Wrapping up my series on story and memory with two last bits of research. As with Part 2 of the series, Stephanie West Allen was probably the source of these items:

Autobiographical memory is a uniquely human form of memory. So assert Researchers Robyn Fivusha, Tilmann Habermas, Theodore E.A. Waters, and Widaad Zaman in their paper in the International Journal of Psychology, “The making of autobiographical memory: Intersections of culture, narratives and identity” (a rare academic article that can be downloaded at no cost). Their main premise, though, deals with differences in the ways parents shape autobiographical narratives for their children and the notion that parents help adolescents structure life narratives:

Autobiographical memory is a uniquely human form of memory that integrates individual experiences of self with cultural frames for understanding identities and lives. In this review, we present a theoretical and empirical overview of the sociocultural development of autobiographical memory, detailing the emergence of autobiographical memory during the preschool years and the formation of a life narrative during adolescence. More specifically, we present evidence that individual differences in parental reminiscing style are related to children’s developing autobiographical narratives. Parents who structure more elaborated coherent personal narratives with their young children have children who, by the end of the preschool years, provide more detailed and coherent personal narratives, and show a more differentiated and coherent sense of self. Narrative structuring of autobiographical remembering follows a protracted developmental course through adolescence, as individuals develop social cognitive skills for temporal understanding and causal reasoning that allows autobiographical memories to be integrated into an overarching life narrative that defines emerging identity. In addition, adolescents begin to use culturally available canonical biographical forms, life scripts, and master narratives to construct a life story and inform their own autobiographical narrative identity. This process continues to be socially constructed in local interactions; we present exploratory evidence that parents help adolescents structure life narratives during coconstructed reminiscing and that adolescents use parents and families as a source for their own autobiographical content and structure. Ultimately, we argue that autobiography is a critical developmental skill; narrating our personal past connects us to our selves, our families, our communities, and our cultures.

Researchers test the idea that we hunt for memories in our minds the same way some animals search for food. Ferris Jabr recently reported in Scientific American that “our brains may have evolved to forage for some kinds of memories in the same way, shifting our attention from one cluster of stored information to another depending on what each patch has to offer.” Further:
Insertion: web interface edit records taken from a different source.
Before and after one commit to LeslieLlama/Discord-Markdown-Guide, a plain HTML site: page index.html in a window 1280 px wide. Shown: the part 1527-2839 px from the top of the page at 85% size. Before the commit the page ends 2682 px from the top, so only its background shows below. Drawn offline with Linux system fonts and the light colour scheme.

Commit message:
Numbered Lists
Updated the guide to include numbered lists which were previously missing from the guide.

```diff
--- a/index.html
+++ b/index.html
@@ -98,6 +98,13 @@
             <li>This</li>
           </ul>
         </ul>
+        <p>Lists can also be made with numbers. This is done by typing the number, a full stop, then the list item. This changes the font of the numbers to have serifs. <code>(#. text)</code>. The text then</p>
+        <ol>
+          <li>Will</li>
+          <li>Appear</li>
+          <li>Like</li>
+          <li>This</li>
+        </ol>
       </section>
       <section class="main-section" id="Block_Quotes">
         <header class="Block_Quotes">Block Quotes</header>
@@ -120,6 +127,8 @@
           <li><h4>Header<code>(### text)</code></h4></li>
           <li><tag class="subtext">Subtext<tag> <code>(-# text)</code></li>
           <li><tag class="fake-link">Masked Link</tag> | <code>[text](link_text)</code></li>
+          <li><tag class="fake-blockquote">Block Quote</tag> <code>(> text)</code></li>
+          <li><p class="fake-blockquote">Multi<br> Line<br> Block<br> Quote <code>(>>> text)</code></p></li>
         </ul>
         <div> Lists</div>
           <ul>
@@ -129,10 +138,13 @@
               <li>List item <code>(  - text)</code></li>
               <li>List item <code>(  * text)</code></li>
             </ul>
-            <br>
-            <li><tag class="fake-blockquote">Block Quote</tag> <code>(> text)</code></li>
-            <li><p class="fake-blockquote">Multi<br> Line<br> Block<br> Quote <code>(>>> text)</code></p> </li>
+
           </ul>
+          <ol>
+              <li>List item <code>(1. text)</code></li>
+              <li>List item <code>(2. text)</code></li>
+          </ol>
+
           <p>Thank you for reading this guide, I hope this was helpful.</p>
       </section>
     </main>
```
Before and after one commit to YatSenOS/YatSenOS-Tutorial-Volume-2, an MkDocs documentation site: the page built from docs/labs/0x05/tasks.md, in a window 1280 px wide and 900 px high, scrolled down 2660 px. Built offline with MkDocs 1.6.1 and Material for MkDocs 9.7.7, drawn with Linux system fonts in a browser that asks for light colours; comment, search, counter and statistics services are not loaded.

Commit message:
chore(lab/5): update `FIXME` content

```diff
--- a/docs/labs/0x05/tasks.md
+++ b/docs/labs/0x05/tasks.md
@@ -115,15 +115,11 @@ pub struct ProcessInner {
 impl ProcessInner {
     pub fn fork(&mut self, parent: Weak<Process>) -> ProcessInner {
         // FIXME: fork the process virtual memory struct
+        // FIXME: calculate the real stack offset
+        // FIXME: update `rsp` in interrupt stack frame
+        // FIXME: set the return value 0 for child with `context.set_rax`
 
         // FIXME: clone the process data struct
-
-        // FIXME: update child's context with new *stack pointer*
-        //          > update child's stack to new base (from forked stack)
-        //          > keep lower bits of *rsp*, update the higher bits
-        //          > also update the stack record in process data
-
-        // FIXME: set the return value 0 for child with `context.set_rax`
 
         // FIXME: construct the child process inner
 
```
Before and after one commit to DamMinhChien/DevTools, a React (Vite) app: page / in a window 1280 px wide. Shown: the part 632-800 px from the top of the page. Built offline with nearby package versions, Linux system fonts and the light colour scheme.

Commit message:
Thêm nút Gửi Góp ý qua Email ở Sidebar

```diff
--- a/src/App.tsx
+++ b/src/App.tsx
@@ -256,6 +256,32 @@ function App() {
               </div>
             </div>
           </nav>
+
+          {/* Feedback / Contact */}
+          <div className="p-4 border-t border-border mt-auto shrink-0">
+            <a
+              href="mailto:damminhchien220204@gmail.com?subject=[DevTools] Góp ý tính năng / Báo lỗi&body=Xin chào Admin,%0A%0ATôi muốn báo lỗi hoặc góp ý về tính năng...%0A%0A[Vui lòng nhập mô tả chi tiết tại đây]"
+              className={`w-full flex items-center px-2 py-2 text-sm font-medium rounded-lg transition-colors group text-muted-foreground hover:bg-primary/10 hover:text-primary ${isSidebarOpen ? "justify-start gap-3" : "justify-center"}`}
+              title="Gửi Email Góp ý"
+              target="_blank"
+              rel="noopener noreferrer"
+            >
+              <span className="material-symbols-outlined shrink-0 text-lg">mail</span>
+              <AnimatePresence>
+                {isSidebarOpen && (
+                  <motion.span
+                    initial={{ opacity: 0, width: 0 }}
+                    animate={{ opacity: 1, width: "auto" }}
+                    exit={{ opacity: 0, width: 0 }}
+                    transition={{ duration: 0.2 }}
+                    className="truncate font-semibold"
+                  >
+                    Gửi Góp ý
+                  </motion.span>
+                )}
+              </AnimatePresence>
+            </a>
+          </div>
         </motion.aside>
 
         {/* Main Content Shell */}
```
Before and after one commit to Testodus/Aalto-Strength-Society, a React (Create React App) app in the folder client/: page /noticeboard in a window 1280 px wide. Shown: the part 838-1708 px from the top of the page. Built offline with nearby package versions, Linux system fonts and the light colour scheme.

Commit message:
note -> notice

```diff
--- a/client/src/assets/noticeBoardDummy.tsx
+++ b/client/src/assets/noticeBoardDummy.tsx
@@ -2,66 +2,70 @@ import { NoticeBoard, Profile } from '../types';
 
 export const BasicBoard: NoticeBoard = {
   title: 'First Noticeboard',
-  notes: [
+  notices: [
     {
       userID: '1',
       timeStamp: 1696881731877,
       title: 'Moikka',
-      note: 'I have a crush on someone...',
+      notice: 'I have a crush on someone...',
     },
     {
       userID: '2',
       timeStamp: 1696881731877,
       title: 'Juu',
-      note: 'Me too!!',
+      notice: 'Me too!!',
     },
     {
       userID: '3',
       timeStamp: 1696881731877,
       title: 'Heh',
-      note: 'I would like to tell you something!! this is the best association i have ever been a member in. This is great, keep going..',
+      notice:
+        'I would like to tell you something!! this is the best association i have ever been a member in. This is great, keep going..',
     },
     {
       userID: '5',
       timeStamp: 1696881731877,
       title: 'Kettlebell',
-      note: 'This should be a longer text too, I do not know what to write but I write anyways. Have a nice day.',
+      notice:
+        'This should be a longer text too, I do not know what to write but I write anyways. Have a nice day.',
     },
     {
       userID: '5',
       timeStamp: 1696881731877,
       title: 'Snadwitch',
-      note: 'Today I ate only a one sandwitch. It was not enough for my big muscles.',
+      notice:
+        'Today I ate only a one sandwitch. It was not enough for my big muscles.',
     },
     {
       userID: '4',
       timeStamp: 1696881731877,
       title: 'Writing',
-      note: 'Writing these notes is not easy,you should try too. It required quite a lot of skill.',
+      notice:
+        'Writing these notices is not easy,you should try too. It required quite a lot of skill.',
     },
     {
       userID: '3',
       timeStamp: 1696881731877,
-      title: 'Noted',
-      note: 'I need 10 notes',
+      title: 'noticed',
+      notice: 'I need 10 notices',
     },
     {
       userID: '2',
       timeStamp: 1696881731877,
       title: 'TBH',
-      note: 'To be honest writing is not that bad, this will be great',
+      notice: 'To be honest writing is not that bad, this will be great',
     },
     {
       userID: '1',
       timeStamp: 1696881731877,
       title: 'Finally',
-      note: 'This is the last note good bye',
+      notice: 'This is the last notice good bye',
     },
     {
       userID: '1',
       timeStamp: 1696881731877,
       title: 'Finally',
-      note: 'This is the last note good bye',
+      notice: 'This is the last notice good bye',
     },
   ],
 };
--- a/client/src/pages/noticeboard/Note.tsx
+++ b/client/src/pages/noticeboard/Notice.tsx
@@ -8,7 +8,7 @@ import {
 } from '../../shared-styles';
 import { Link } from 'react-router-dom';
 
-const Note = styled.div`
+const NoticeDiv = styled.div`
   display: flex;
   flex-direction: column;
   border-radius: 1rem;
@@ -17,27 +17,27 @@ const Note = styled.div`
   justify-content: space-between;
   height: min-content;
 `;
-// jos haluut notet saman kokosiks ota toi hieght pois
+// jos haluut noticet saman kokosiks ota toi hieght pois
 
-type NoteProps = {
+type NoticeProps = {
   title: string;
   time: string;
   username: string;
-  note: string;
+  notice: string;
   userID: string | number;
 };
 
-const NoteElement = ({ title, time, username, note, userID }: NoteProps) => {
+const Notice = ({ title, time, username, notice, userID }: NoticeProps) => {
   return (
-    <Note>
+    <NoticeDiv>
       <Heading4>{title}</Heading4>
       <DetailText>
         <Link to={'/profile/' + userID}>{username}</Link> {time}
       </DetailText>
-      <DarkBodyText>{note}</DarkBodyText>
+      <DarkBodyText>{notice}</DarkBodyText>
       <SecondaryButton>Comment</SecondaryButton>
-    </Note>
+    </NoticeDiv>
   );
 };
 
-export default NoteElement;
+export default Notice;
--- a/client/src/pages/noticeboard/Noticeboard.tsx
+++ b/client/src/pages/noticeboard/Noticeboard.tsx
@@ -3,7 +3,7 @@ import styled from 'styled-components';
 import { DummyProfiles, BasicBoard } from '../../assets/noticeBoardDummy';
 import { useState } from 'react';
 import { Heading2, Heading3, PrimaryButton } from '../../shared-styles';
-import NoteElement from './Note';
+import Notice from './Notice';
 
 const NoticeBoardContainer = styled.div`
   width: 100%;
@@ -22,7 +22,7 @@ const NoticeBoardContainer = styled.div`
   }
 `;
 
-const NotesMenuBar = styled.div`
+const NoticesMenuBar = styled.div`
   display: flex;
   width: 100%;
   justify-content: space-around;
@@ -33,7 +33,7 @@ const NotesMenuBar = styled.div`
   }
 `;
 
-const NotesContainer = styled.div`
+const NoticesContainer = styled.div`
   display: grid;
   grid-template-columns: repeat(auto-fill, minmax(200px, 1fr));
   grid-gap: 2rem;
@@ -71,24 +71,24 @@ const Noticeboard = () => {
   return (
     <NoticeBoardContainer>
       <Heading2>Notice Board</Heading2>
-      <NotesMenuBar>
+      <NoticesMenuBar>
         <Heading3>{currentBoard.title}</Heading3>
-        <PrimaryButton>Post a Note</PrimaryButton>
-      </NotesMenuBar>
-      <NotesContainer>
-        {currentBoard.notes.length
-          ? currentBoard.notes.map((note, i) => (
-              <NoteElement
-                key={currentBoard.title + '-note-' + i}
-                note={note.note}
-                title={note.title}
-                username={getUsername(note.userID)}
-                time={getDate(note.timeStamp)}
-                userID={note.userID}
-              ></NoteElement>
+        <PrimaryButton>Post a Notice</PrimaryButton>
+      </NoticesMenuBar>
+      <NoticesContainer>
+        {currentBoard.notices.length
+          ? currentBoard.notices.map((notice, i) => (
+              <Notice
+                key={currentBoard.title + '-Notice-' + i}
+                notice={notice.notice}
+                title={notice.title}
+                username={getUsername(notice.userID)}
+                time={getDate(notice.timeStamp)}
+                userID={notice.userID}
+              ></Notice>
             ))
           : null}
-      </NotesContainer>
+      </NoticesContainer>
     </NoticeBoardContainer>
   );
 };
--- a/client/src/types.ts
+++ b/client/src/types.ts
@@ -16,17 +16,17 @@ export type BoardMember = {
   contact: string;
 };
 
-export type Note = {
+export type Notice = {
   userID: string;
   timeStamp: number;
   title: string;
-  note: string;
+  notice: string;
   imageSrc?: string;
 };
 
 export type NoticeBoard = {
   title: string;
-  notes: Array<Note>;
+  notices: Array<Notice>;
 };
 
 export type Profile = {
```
“Memory foraging” is only one way of thinking about memory–and it does not apply universally to all types of information retained in the brain–but, so far, the analogy seems to work well for particular cases of active remembering.

Now, there’s not much overt connection between this last item on memory and story — except that the “clusters of stored information” might be in story form.